## What the task asks
Below are some entries; report how many of their lines contain the word "tfimport", giving nothing besides the number.

## Data for review
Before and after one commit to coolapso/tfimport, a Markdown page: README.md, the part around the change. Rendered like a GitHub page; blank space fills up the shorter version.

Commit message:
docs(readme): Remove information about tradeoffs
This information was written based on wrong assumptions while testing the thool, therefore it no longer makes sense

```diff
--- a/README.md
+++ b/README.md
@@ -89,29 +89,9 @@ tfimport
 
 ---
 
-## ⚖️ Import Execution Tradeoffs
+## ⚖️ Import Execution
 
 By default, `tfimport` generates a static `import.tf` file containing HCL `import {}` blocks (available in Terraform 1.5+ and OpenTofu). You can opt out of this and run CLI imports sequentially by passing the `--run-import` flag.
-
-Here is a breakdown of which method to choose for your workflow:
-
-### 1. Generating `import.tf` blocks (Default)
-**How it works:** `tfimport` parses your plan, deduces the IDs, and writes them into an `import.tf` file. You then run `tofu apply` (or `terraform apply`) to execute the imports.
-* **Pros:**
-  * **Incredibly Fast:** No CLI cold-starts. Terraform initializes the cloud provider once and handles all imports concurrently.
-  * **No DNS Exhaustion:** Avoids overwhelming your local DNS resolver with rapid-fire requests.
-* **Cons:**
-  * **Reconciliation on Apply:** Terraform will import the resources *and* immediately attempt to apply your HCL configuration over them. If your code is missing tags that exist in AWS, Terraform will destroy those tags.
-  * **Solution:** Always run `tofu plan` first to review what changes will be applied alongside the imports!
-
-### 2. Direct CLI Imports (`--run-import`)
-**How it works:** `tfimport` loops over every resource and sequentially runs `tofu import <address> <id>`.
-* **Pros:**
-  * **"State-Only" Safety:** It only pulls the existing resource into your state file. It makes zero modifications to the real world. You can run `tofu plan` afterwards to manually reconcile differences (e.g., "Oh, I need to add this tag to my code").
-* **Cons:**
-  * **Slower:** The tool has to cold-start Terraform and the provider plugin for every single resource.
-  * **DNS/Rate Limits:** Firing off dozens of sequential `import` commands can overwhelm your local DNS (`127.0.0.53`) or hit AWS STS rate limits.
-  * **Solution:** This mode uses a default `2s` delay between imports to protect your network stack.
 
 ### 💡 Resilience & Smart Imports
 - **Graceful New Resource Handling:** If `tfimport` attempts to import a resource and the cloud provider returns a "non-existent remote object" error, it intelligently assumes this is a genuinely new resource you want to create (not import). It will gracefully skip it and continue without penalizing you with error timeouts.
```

## Answer for the task
6